A vector addition system (VAS) is one of several mathematical modeling languages for the description of distributed systems. Vector addition systems were introduced by Richard M. Karp and Raymond E. Miller in 1969, and generalized to vector addition systems with states (VASS) by John E. Hopcroft and Jean-Jacques Pansiot in 1979. Both VAS and VASS are equivalent in many ways to Petri nets introduced earlier by Carl Adam Petri. Example of a vector addition with states. In this VASS, e.g., q(1,2) can be reached from p(0,0), but q(0,0) cannot be reached from p(0,0).

## Informal definition

A vector addition system consists of a finite set of integer vectors. An initial vector is seen as the initial values of multiple counters, and the vectors of the VAS are seen as updates. These counters may never drop below zero. More precisely, given an initial vector with non negative values, the vectors of the VAS can be added componentwise, given that every intermediate vector has non negative values. A vector addition system with states is a VAS equipped with control states. More precisely, it is a finite directed graph with arcs labelled by integer vectors. VASS have the same restriction that the counter values should never drop below zero.

## Formal definitions and basic terminology

• A VAS is a finite set $V\subseteq \mathbb {Z} ^{d}$ for some $d\geq 1$ .
• A VASS is a finite directed graph $(Q,T)$ such that $T\subseteq Q\times \mathbb {Z} ^{d}\times Q$ for some $d>0$ .

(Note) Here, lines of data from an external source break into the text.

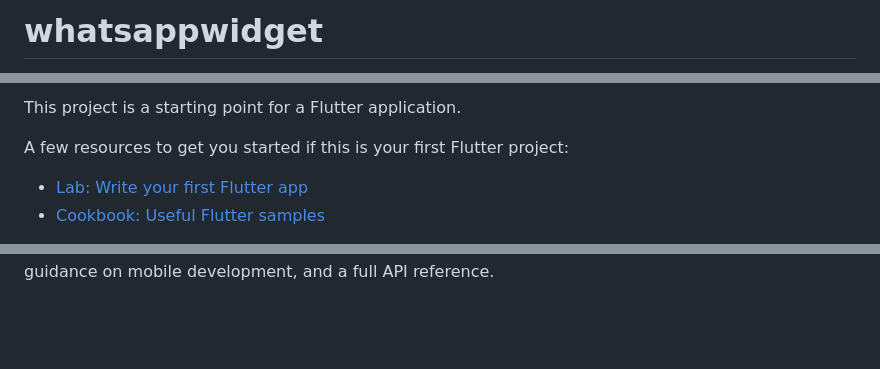
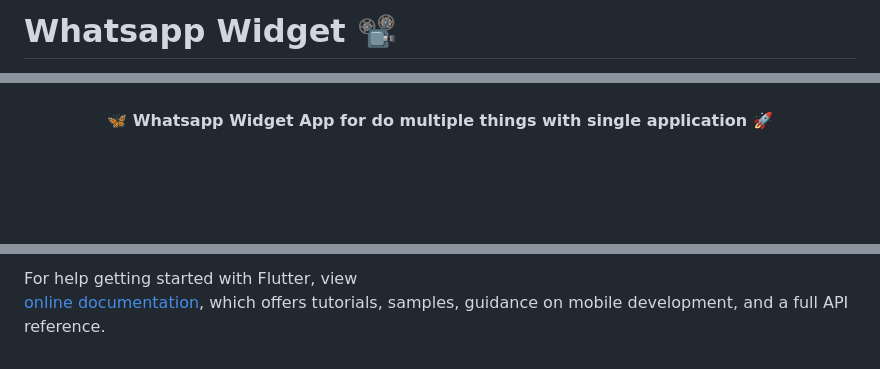
Before and after one commit to JAYTARPARA/Whatsapp-Widget, a Markdown page: README.md, 3 parts joined by grey strips. Rendered like a GitHub page; blank space fills up the shorter version.

```diff
--- a/README.md
+++ b/README.md
@@ -1,2 +1,2 @@
-# whatsappwidget
+# Whatsapp Widget 📽
 
@@ -6,8 +11,9 @@ A new Flutter project.
 
-This project is a starting point for a Flutter application.
 
-A few resources to get you started if this is your first Flutter project:
+<h4 align="center">
+ 🦋 Whatsapp Widget App for do multiple things with single application 🚀
+</h4>
 
-- [Lab: Write your first Flutter app](https://flutter.dev/docs/get-started/codelab)
-- [Cookbook: Useful Flutter samples](https://flutter.dev/docs/cookbook)
+<br/>
+<br/>
 
@@ -16 +38,3 @@ For help getting started with Flutter, view our
+For help getting started with Flutter, view
+[online documentation](https://flutter.io/docs), which offers tutorials,
 samples, guidance on mobile development, and a full API reference.
```
Also changed, not shown: other parts of README.md (+25 -4 lines), wawidget/1.jpg (added), wawidget/2.jpg (added), wawidget/3.jpg (added), wawidget/4.jpg (added), 1 other file.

### Transitions

• Let $V\subseteq \mathbb {Z} ^{d}$ be a VAS. Given a vector $u\in \mathbb {N} ^{d}$ , the vector $u+v$ can be reached, in one transition, if $v\in V$ and $u+v\in \mathbb {N} ^{d}$ .
• Let $(Q,T)$ be a VASS. Given a configuration $(p,u)\in Q\times \mathbb {N} ^{d}$ , the configuration $(q,u+v)$ can be reached, in one transition, if $(p,v,q)\in T$ and $u+v\in \mathbb {N} ^{d}$ .